**Problem description**
The records below must be output exactly, with no images carried over.

**Dataset excerpts**
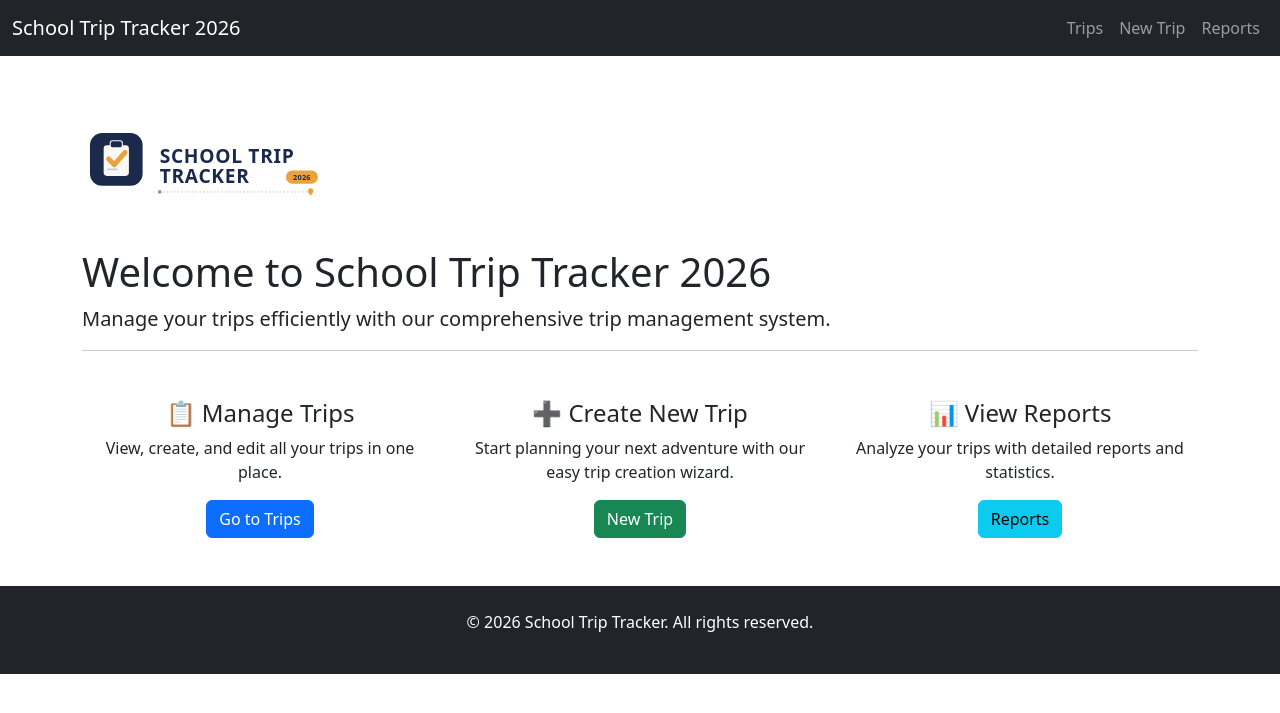
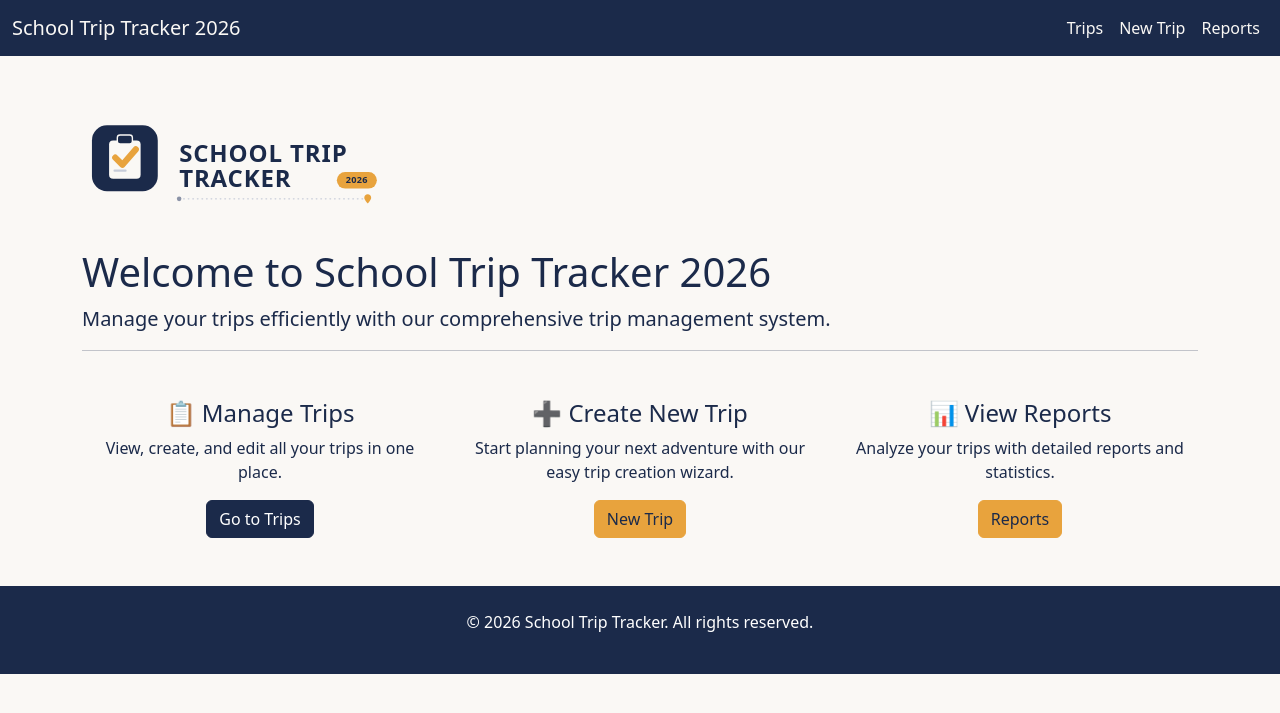
Before and after one commit to emhb007/ToolsAss3, a Django app: page / in a window 1280 px wide. Shown: the top 713 px of the page. Run offline with Django 5.2, Linux system fonts and the light colour scheme.

Commit message:
feat: add custom CSS files for admin and site styling, update base templates to include them

```diff
--- /dev/null
+++ b/static/css/site.css
@@ -0,0 +1,59 @@
+:root {
+    --ink-navy: #1B2A4A;
+    --warm-amber: #E8A33D;
+    --off-white: #FAF8F5;
+}
+
+body {
+    background-color: var(--off-white);
+    color: var(--ink-navy);
+}
+
+.navbar-dark.bg-dark,
+footer.bg-dark {
+    background-color: var(--ink-navy) !important;
+}
+
+.navbar-brand,
+.nav-link {
+    color: var(--off-white) !important;
+}
+
+.nav-link:hover,
+.nav-link:focus {
+    color: var(--warm-amber) !important;
+}
+
+.btn-primary {
+    --bs-btn-bg: var(--ink-navy);
+    --bs-btn-border-color: var(--ink-navy);
+    --bs-btn-hover-bg: #142039;
+    --bs-btn-hover-border-color: #142039;
+}
+
+.btn-success,
+.btn-info {
+    --bs-btn-bg: var(--warm-amber);
+    --bs-btn-border-color: var(--warm-amber);
+    --bs-btn-color: var(--ink-navy);
+    --bs-btn-hover-bg: #d48e2b;
+    --bs-btn-hover-border-color: #d48e2b;
+    --bs-btn-hover-color: var(--ink-navy);
+}
+
+.card-header.bg-light,
+.card-header.bg-dark {
+    background-color: var(--ink-navy) !important;
+    color: var(--off-white);
+}
+
+.badge.bg-primary,
+.progress-bar.bg-primary {
+    background-color: var(--ink-navy) !important;
+}
+
+.badge.bg-warning,
+.progress-bar.bg-warning {
+    background-color: var(--warm-amber) !important;
+    color: var(--ink-navy);
+}
--- a/templates/base.html
+++ b/templates/base.html
@@ -6,6 +6,8 @@
     <title>{% block title %}School Trip Tracker 2026{% endblock %}</title>
     <!-- Bootstrap 5 CSS via CDN -->
     <link href="https://cdn.jsdelivr.net/npm/bootstrap@5.3.0/dist/css/bootstrap.min.css" rel="stylesheet">
+    {% load static %}
+    <link rel="stylesheet" href="{% static 'css/site.css' %}">
     {% block extra_css %}{% endblock %}
 </head>
 <body>
--- a/templates/trips/home.html
+++ b/templates/trips/home.html
@@ -7,7 +7,7 @@
 {% block content %}
 <div class="row">
     <div class="col-md-12">
-        <img src="{% static 'images/school-trip-tracker-logo.svg' %}" alt="School Trip Tracker 2026 logo placeholder" class="img-fluid mb-4" style="width: 320px; height: 120px;">
+        <img src="{% static 'images/school-trip-tracker-logo.svg' %}" alt="School Trip Tracker 2026 logo placeholder" class="img-fluid mb-4" style="width: 400px; height: 120px;">
         <h1>Welcome to School Trip Tracker 2026</h1>
         <p class="lead">Manage your trips efficiently with our comprehensive trip management system.</p>
         <hr>
```
Also changed, not shown: static/css/admin.css (added, +80 -0 lines), templates/admin/base.html (added, +7 -0 lines).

**Answer to the exercise**
Before and after one commit to emhb007/ToolsAss3, a Django app: page / in a window 1280 px wide. Shown: the top 713 px of the page. Run offline with Django 5.2, Linux system fonts and the light colour scheme.

Commit message:
feat: add custom CSS files for admin and site styling, update base templates to include them

```diff
--- /dev/null
+++ b/static/css/site.css
@@ -0,0 +1,59 @@
+:root {
+    --ink-navy: #1B2A4A;
+    --warm-amber: #E8A33D;
+    --off-white: #FAF8F5;
+}
+
+body {
+    background-color: var(--off-white);
+    color: var(--ink-navy);
+}
+
+.navbar-dark.bg-dark,
+footer.bg-dark {
+    background-color: var(--ink-navy) !important;
+}
+
+.navbar-brand,
+.nav-link {
+    color: var(--off-white) !important;
+}
+
+.nav-link:hover,
+.nav-link:focus {
+    color: var(--warm-amber) !important;
+}
+
+.btn-primary {
+    --bs-btn-bg: var(--ink-navy);
+    --bs-btn-border-color: var(--ink-navy);
+    --bs-btn-hover-bg: #142039;
+    --bs-btn-hover-border-color: #142039;
+}
+
+.btn-success,
+.btn-info {
+    --bs-btn-bg: var(--warm-amber);
+    --bs-btn-border-color: var(--warm-amber);
+    --bs-btn-color: var(--ink-navy);
+    --bs-btn-hover-bg: #d48e2b;
+    --bs-btn-hover-border-color: #d48e2b;
+    --bs-btn-hover-color: var(--ink-navy);
+}
+
+.card-header.bg-light,
+.card-header.bg-dark {
+    background-color: var(--ink-navy) !important;
+    color: var(--off-white);
+}
+
+.badge.bg-primary,
+.progress-bar.bg-primary {
+    background-color: var(--ink-navy) !important;
+}
+
+.badge.bg-warning,
+.progress-bar.bg-warning {
+    background-color: var(--warm-amber) !important;
+    color: var(--ink-navy);
+}
--- a/templates/base.html
+++ b/templates/base.html
@@ -6,6 +6,8 @@
     <title>{% block title %}School Trip Tracker 2026{% endblock %}</title>
     <!-- Bootstrap 5 CSS via CDN -->
     <link href="https://cdn.jsdelivr.net/npm/bootstrap@5.3.0/dist/css/bootstrap.min.css" rel="stylesheet">
+    {% load static %}
+    <link rel="stylesheet" href="{% static 'css/site.css' %}">
     {% block extra_css %}{% endblock %}
 </head>
 <body>
--- a/templates/trips/home.html
+++ b/templates/trips/home.html
@@ -7,7 +7,7 @@
 {% block content %}
 <div class="row">
     <div class="col-md-12">
-        <img src="{% static 'images/school-trip-tracker-logo.svg' %}" alt="School Trip Tracker 2026 logo placeholder" class="img-fluid mb-4" style="width: 320px; height: 120px;">
+        <img src="{% static 'images/school-trip-tracker-logo.svg' %}" alt="School Trip Tracker 2026 logo placeholder" class="img-fluid mb-4" style="width: 400px; height: 120px;">
         <h1>Welcome to School Trip Tracker 2026</h1>
         <p class="lead">Manage your trips efficiently with our comprehensive trip management system.</p>
         <hr>
```
Also changed, not shown: static/css/admin.css (added, +80 -0 lines), templates/admin/base.html (added, +7 -0 lines).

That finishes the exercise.